■ Instructions for the task: Every line below containing the word "className" should be found and copied.

■ Dataset records:
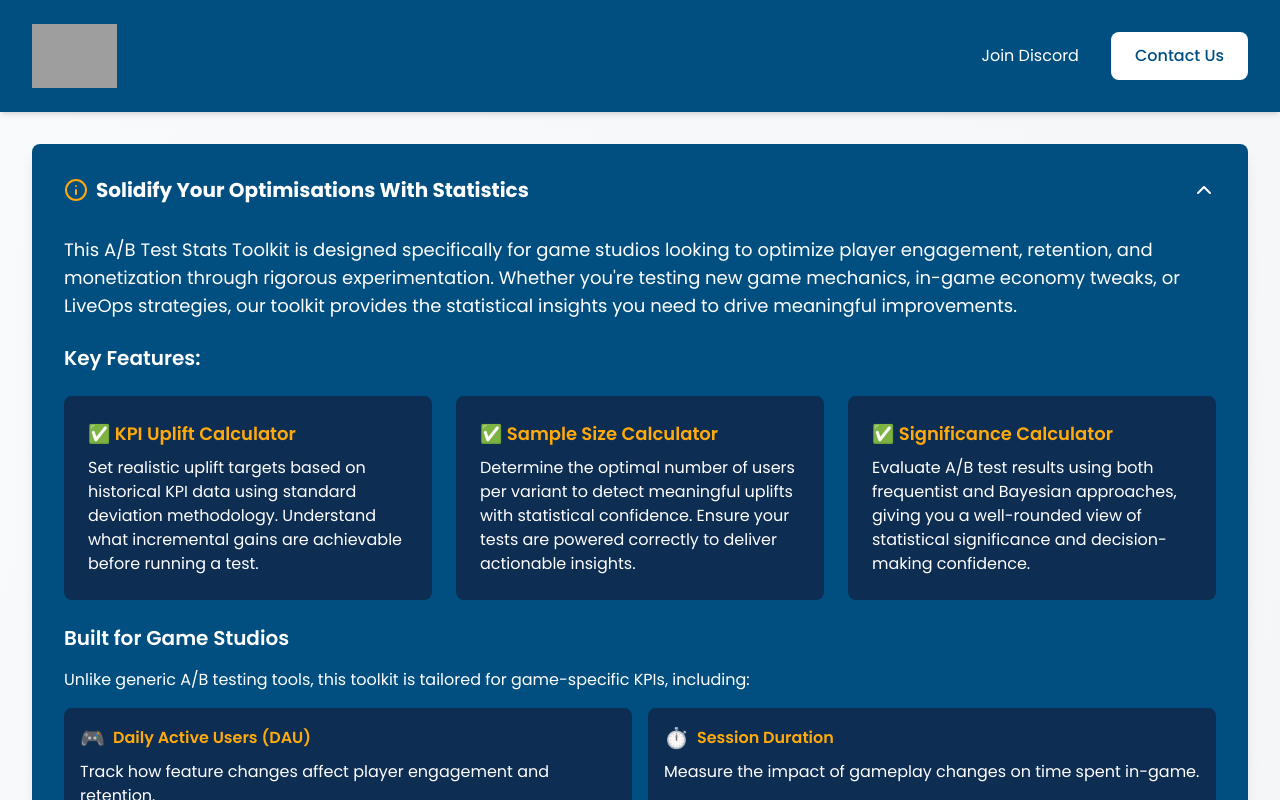
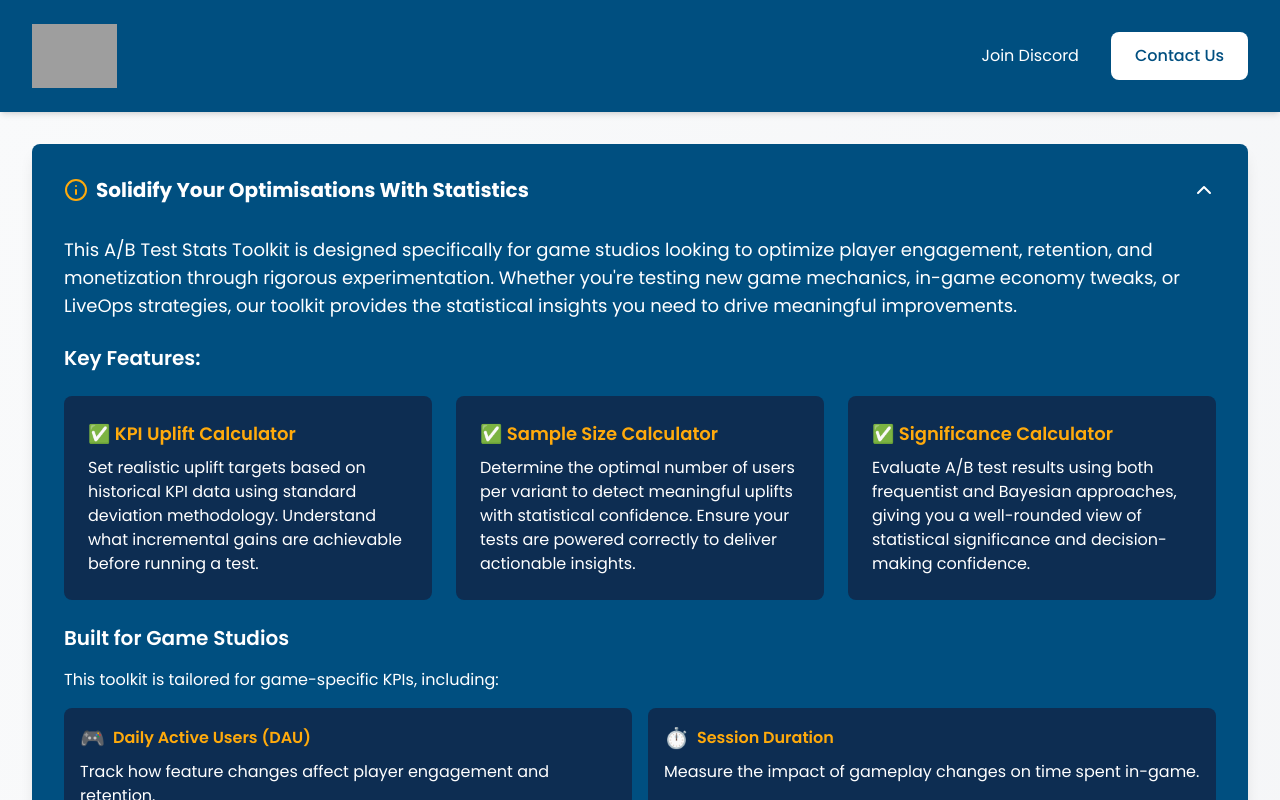
Before and after one commit to anthon-sd/ab-test-toolkit, a React (Vite) app: page / in a window 1280 px wide. Both pictures are taken after a click on the button "Solidify Your Optimisations With Statistics". Shown: the top 800 px of the page. Built offline with nearby package versions, Linux system fonts and the light colour scheme; grey boxes are pictures that could not be loaded; a web font is replaced by a local one.

Commit message:
Update AboutSection.tsx

```diff
--- a/src/components/AboutSection.tsx
+++ b/src/components/AboutSection.tsx
@@ -72,7 +72,7 @@ export default function AboutSection() {
             <div className="space-y-4">
               <h3 className="text-xl font-semibold text-white">Built for Game Studios</h3>
               <p className="text-white">
-                Unlike generic A/B testing tools, this toolkit is tailored for game-specific KPIs, including:
+                This toolkit is tailored for game-specific KPIs, including:
               </p>
               <ul className="grid grid-cols-1 md:grid-cols-2 gap-4 list-none pl-0">
                 <li className="flex flex-col gap-2 bg-[#0d2d52] p-4 rounded-lg">
```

■ Result below:
             <div className="space-y-4">
               <h3 className="text-xl font-semibold text-white">Built for Game Studios</h3>
               <p className="text-white">
               <ul className="grid grid-cols-1 md:grid-cols-2 gap-4 list-none pl-0">
                 <li className="flex flex-col gap-2 bg-[#0d2d52] p-4 rounded-lg">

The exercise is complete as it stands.